Exercise brief — The answer must consist of every line below containing "data".
Supplied material section start
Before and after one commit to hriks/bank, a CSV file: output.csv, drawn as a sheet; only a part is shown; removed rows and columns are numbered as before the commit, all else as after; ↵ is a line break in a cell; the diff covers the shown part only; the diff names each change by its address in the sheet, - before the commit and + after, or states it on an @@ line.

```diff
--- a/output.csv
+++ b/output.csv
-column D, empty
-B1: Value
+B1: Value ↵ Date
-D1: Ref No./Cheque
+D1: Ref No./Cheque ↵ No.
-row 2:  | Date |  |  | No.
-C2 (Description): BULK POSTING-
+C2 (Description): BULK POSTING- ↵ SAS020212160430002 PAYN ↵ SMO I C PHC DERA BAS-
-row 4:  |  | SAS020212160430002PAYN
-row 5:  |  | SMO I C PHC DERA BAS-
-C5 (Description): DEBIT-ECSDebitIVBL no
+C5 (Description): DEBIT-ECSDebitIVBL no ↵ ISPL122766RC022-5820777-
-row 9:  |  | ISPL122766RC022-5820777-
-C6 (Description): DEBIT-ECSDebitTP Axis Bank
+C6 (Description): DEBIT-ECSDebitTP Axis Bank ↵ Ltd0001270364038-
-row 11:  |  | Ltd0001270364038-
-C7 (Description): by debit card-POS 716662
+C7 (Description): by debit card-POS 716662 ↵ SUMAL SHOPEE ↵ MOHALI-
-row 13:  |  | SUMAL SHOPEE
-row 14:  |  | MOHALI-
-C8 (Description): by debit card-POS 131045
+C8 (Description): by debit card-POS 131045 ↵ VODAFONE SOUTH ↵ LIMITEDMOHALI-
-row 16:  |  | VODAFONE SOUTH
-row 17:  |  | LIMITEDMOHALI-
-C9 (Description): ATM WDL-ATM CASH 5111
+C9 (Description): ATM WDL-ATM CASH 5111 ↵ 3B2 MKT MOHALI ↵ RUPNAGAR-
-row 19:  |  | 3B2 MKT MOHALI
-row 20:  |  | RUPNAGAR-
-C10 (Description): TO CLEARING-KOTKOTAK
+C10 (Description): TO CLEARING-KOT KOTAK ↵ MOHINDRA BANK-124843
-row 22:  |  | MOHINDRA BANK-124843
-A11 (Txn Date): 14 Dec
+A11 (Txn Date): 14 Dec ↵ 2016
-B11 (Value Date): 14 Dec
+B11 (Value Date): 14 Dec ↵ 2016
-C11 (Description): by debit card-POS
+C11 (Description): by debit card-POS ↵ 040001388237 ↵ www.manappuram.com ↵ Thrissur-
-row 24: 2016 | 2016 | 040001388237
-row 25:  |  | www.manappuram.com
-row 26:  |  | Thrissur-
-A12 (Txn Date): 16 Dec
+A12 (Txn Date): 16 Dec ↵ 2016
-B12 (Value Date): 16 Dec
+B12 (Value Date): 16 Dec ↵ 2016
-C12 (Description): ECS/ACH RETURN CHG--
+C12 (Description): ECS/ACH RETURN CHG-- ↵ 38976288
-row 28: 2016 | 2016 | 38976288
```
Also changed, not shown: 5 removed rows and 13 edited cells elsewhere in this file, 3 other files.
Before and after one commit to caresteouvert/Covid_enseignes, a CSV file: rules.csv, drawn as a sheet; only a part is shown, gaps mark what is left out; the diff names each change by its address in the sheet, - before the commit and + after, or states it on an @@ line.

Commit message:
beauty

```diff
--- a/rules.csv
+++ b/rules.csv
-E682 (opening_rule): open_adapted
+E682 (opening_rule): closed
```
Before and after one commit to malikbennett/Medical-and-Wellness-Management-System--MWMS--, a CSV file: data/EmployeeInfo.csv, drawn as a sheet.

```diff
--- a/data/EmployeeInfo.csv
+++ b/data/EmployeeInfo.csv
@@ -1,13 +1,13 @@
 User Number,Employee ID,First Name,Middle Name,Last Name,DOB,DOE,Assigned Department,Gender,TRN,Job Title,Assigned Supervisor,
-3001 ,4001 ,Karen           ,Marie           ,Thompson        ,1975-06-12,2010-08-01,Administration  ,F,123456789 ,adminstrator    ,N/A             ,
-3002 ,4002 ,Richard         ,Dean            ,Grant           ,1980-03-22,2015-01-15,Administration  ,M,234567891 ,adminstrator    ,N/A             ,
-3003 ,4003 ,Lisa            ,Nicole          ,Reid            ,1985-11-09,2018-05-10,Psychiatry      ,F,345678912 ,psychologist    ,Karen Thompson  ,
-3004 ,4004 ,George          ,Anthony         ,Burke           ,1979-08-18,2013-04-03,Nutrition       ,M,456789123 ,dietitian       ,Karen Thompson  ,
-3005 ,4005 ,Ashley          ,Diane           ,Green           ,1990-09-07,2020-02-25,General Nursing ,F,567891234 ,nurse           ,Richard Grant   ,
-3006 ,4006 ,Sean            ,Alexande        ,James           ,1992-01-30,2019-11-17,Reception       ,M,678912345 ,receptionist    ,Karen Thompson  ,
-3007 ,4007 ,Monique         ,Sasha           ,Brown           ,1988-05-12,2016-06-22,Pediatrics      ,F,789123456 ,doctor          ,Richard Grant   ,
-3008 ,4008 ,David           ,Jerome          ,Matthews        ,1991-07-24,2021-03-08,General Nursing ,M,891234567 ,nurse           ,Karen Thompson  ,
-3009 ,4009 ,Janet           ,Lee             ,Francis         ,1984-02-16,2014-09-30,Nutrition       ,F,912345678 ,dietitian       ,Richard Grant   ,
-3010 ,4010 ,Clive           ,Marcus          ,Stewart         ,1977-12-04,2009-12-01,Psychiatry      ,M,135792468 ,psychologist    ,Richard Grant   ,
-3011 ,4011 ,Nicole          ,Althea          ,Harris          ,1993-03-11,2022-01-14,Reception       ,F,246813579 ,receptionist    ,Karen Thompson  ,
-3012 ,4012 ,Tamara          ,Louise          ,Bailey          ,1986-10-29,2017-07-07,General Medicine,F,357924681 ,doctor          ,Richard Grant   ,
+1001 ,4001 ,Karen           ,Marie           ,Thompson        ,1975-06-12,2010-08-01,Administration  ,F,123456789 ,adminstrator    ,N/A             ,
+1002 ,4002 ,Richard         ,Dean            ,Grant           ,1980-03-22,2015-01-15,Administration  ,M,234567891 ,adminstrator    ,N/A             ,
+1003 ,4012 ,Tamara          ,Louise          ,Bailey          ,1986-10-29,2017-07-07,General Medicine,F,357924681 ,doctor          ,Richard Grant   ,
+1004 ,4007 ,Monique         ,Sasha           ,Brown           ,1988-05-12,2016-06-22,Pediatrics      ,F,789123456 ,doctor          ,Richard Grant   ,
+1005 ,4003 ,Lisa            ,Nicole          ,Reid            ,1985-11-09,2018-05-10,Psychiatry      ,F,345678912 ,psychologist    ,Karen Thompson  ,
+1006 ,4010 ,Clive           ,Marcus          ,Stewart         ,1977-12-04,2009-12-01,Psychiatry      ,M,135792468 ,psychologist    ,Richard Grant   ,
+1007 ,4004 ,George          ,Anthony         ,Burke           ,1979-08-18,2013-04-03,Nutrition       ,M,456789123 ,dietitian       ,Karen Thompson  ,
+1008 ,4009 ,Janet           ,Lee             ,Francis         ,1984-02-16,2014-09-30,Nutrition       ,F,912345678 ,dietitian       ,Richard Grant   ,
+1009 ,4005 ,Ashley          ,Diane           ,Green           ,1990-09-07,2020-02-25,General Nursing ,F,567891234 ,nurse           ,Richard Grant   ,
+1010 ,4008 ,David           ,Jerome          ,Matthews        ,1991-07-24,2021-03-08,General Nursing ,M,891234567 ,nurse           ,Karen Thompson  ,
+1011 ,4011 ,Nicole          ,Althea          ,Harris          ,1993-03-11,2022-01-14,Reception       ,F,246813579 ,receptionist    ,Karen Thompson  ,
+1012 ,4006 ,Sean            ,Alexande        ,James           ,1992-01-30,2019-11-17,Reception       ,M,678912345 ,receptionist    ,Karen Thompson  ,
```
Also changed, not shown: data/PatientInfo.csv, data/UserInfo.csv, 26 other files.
Supplied material section end
Answer below —
Before and after one commit to malikbennett/Medical-and-Wellness-Management-System--MWMS--, a CSV file: data/EmployeeInfo.csv, drawn as a sheet.
--- a/data/EmployeeInfo.csv
+++ b/data/EmployeeInfo.csv
Also changed, not shown: data/PatientInfo.csv, data/UserInfo.csv, 26 other files.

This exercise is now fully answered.